Cats and dogs are the most common victims of animal hoarding cases. Yet, HSU has seen a significant increase in rabbit hoarding in 2022. Hoarding typically begins with just a few unsterilized animals. However, breeding can become unmanageable when kept in close quarters, not accurately sexed, and separated. For example, rabbits can start reproducing as young as 4-5 months of age, gestate for 31 days, and have anywhere between 1-12 offspring.
Over-breeding is a problem
We have seen an increase in rabbit hoarding cases, and the community is struggling to keep up. HSU has taken in 783 rabbits since 2020. The average family surrenders 4 rabbits at a time, but some are surrendering up to 20 animals. Animal hoarding is a complex issue that encompasses mental health, animal welfare, and public safety. Most people do not intend to hoard or neglect animals, but with rabbits doing what rabbits are known to do, intentional and unintentional breeding quickly leads to hoarding conditions.

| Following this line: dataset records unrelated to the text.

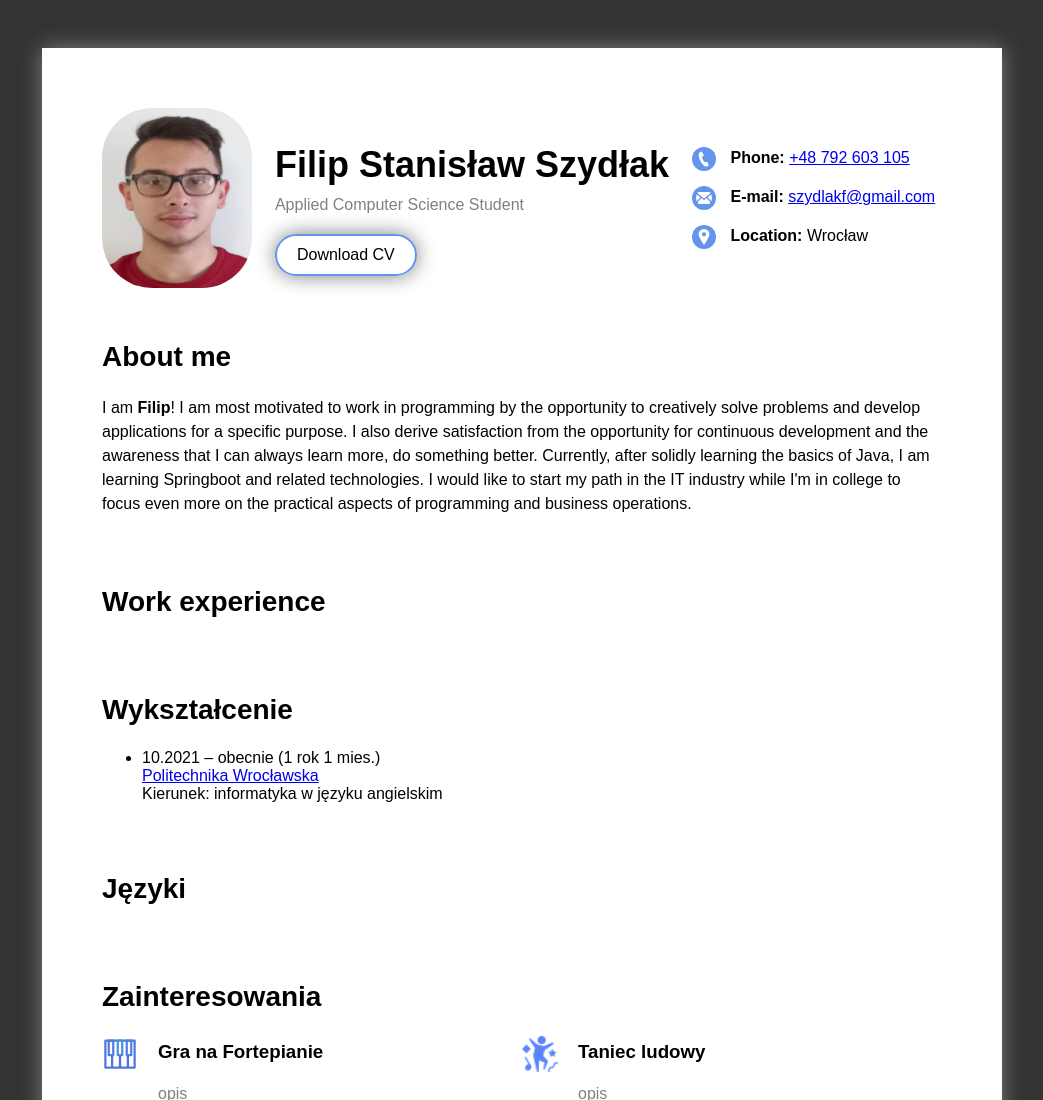
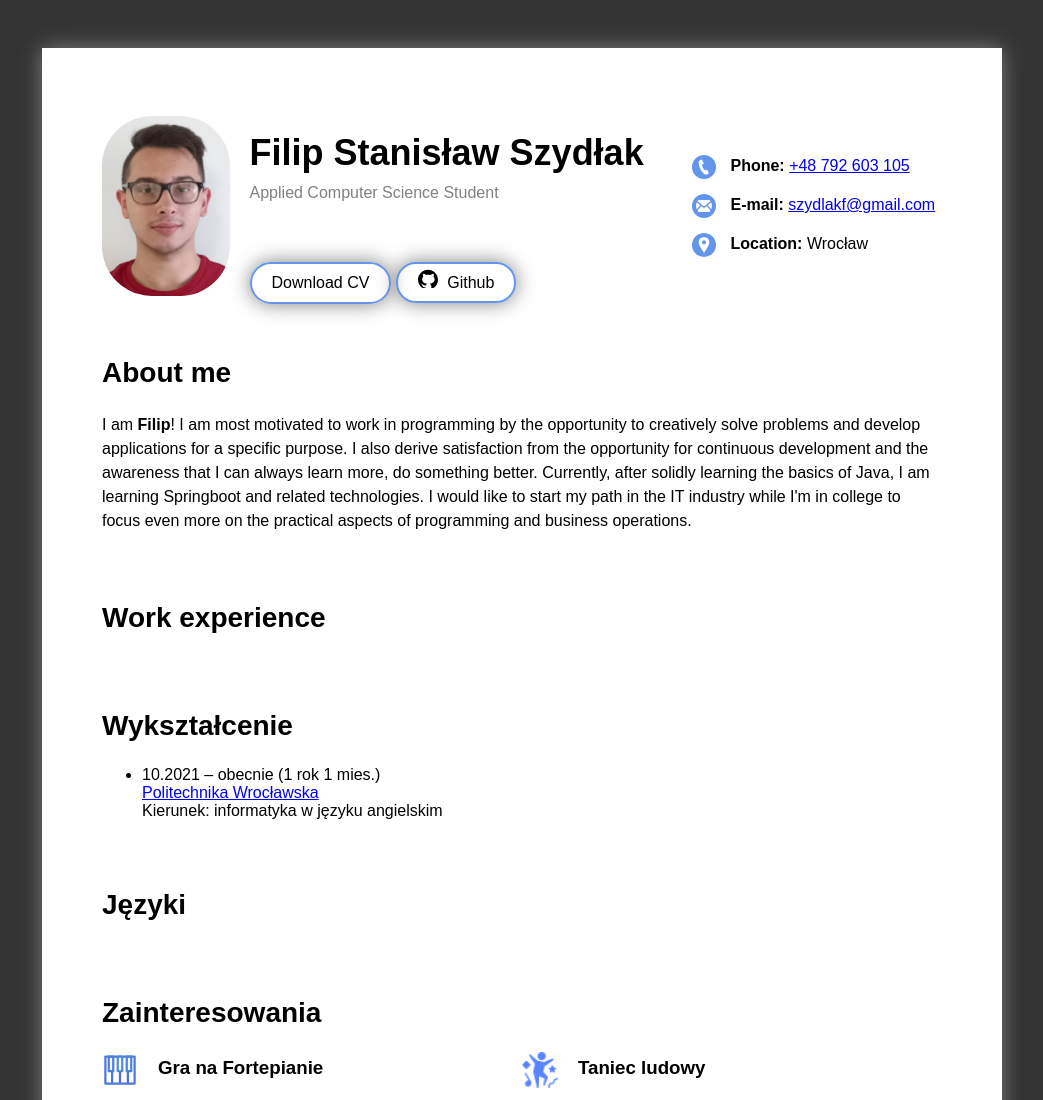
Before and after one commit to FilipSzydlak/CV-Website, a plain HTML site: page index.html in a window 1280 px wide. Shown: the top 1100 px of the page, without its empty margins (118-1161 px from the left). Drawn offline with Linux system fonts and the light colour scheme.

Commit message:
Github button added

```diff
--- a/index.html
+++ b/index.html
@@ -15,14 +15,26 @@
                 src="profile_picture.jpg"
         />
 
-        <div>
+        <div class="header-center-element">
             <h1> Filip Stanisław Szydłak</h1>
             <span>Applied Computer Science Student</span>
             <div class="inline">
                 <a class="cv-download-link" href="CVpolskie.pdf" target="_blank">
-                    Download CV</a>
+                    Download CV
+                </a>
+
+                <a class="github-download-link" href="https://github.com/FilipSzydlak">
+                    <svg xmlns="http://www.w3.org/2000/svg" x="0px" y="0px"
+                         width="25" height="25"
+                         viewBox="3 -5 30 30">
+                        <path d="M15,3C8.373,3,3,8.373,3,15c0,5.623,3.872,10.328,9.092,11.63C12.036,26.468,12,26.28,12,26.047v-2.051 c-0.487,0-1.303,0-1.508,0c-0.821,0-1.551-0.353-1.905-1.009c-0.393-0.729-0.461-1.844-1.435-2.526 c-0.289-0.227-0.069-0.486,0.264-0.451c0.615,0.174,1.125,0.596,1.605,1.222c0.478,0.627,0.703,0.769,1.596,0.769 c0.433,0,1.081-0.025,1.691-0.121c0.328-0.833,0.895-1.6,1.588-1.962c-3.996-0.411-5.903-2.399-5.903-5.098 c0-1.162,0.495-2.286,1.336-3.233C9.053,10.647,8.706,8.73,9.435,8c1.798,0,2.885,1.166,3.146,1.481C13.477,9.174,14.461,9,15.495,9 c1.036,0,2.024,0.174,2.922,0.483C18.675,9.17,19.763,8,21.565,8c0.732,0.731,0.381,2.656,0.102,3.594 c0.836,0.945,1.328,2.066,1.328,3.226c0,2.697-1.904,4.684-5.894,5.097C18.199,20.49,19,22.1,19,23.313v2.734 c0,0.104-0.023,0.179-0.035,0.268C23.641,24.676,27,20.236,27,15C27,8.373,21.627,3,15,3z"></path>
+                    </svg>
+                    Github
+                </a>
+
             </div>
         </div>
+
         <address>
             <ul>
                 <li class="address-line-item">
--- a/style.css
+++ b/style.css
@@ -61,6 +61,16 @@ header address ul {
     font-style: normal;
     list-style: none;
     width: 250px;
+}
+
+.header-center-element { // filipszydłak etc
+    flex-grow: 1;
+    margin-left: 20px;
+}
+
+.inline{
+    margin-top: 40px;
+    display: inline-block;
 }
 
 .address-line-item {
@@ -141,3 +151,29 @@ header address ul {
 .cv-download-link:active {
     text-decoration: underline;
 }
+
+
+.github-download-link {
+    border: 2px solid cornflowerblue;
+    color: black;
+    text-decoration: none;
+    padding: 10px 20px;
+    border-radius: 20px;
+    transition: background-color 0.5s, color 0.5s;
+    box-shadow: 0 0 20px grey;
+}
+
+.github-download-link:hover {
+    color: white;
+    background-color: cornflowerblue;
+}
+
+.github-download-link:focus {
+    outline: none;
+    color: white;
+    background-color: cornflowerblue;
+}
+
+.github-download-link:active {
+    text-decoration: underline;
+}
```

When dealing with these numbers, animal hoarders cannot provide minimal standards of care, including nutrition, sanitation, shelter, and veterinary care. Hoarding often leads to the over-breeding of animals, animal starvation, illness, and even death.

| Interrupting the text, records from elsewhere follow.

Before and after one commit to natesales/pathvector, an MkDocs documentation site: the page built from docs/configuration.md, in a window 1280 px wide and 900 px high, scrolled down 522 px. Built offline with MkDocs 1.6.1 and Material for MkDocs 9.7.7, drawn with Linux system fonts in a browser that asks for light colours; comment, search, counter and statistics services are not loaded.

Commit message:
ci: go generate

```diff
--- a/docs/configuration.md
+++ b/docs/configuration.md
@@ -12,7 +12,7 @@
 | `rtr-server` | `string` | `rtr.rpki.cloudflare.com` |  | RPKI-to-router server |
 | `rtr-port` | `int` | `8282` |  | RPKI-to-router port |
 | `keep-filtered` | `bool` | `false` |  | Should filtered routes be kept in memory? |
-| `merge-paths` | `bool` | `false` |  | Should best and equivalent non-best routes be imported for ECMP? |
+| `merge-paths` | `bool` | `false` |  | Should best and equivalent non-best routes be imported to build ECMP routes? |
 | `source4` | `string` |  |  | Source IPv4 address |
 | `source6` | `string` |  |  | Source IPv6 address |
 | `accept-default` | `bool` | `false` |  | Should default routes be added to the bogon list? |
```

Some of the families HSU has worked with stated they wanted their children to experience the joys of raising baby animals, and then the breeding got out of hand. HSU encourages families to consider fostering instead. “We often have mothers and babies in all species looking for a loving home to raise their young. Fostering is incredibly rewarding as well as lifesaving for these companion animals,” according to Jolie Gordon, Foster / Volunteer Manager at the Humane Society of Utah.
Consider fostering or adopting instead

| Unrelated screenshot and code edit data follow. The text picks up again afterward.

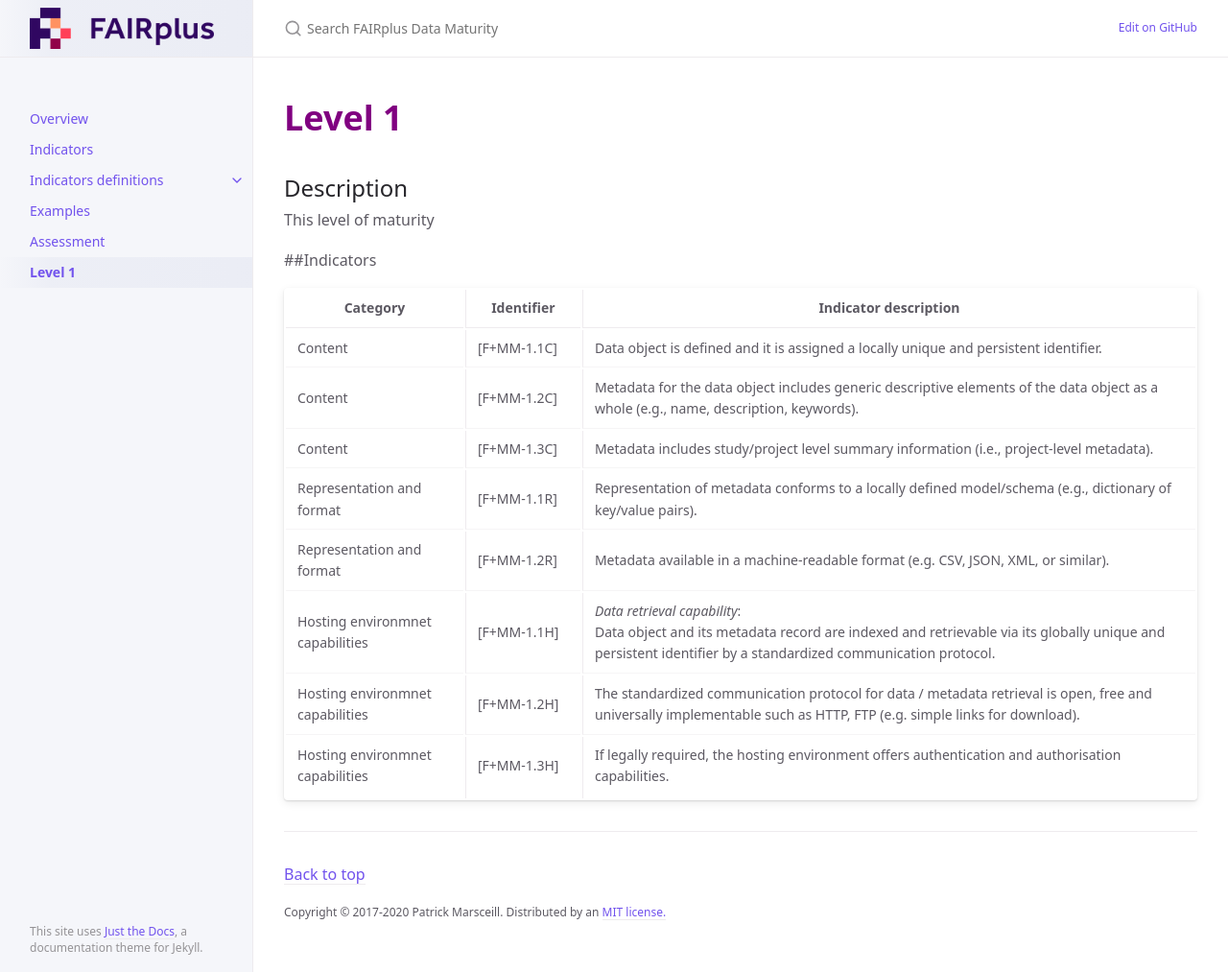
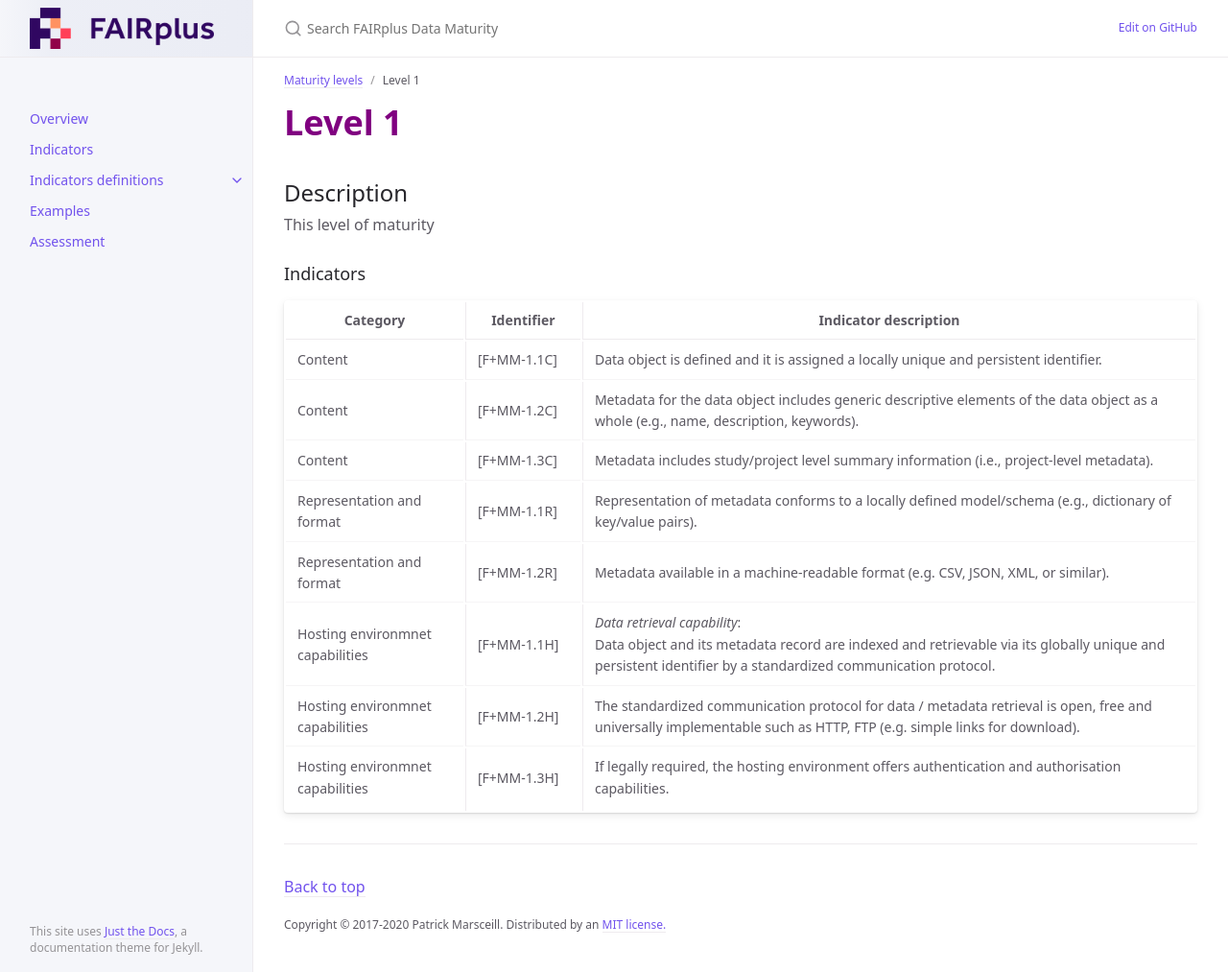
Before and after one commit to FAIRplus/Data-Maturity, a Jekyll site: the page built from docs/Maturity Levels/Level1.md, in a window 1280 px wide and 1013 px high. Shown: the whole window at 96% size. Built offline with Jekyll 4.4.1, drawn with Linux system fonts in a browser that asks for light colours; our own code applies the rules of GitHub Pages for plain Markdown files.

Commit message:
Update Level1.md

```diff
--- a/docs/Maturity Levels/Level1.md
+++ b/docs/Maturity Levels/Level1.md
@@ -1,12 +1,17 @@
-
-
+---
+layout: default
+title: Level 1
+parent: Maturity levels
+nav_order: 1
+---
 
 # <span style="color:purple;font-weight:bold">Level 1</span>
 
 ## Description
+
 This level of maturity
 
-##Indicators
+### Indicators
 
 | Category | Identifier | Indicator description |
 | -------- | ---------- | ---------------------- |
```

“The Humane Society of Utah discourages the public from purchasing unaltered rabbits from pet stores or fairs. Rabbits in pet stores are often separated too young from their mother, which puts them at a greater risk for health issues.” Said Juli Ulvestad, Pet Resource Center Director at HSU. “In addition, they are frequently not sexed accurately and do not come spayed, neutered, microchipped, or vaccinated like the adoptable rabbits at HSU. We have even had members of the public unknowingly purchase single pregnant rabbits from pet stores.”
The Humane Society of Utah Admissions team works with pet owners who choose to surrender some of their animals and helps them adequately care for their remaining pets. We offer assistance through spay and neutering and sharing information about community resources. HSU has 9 rabbit kennels, and rabbits currently have an average on-site length of stay of 18 days. Rabbits make great pets. However, they take considerably longer than cats and dogs to get adopted. If you are interested in adopting a rabbit, visit www.utahhumane.org/adopt.
In severe cases that require police intervention, HSU will work with law enforcement to help get justice for the animals.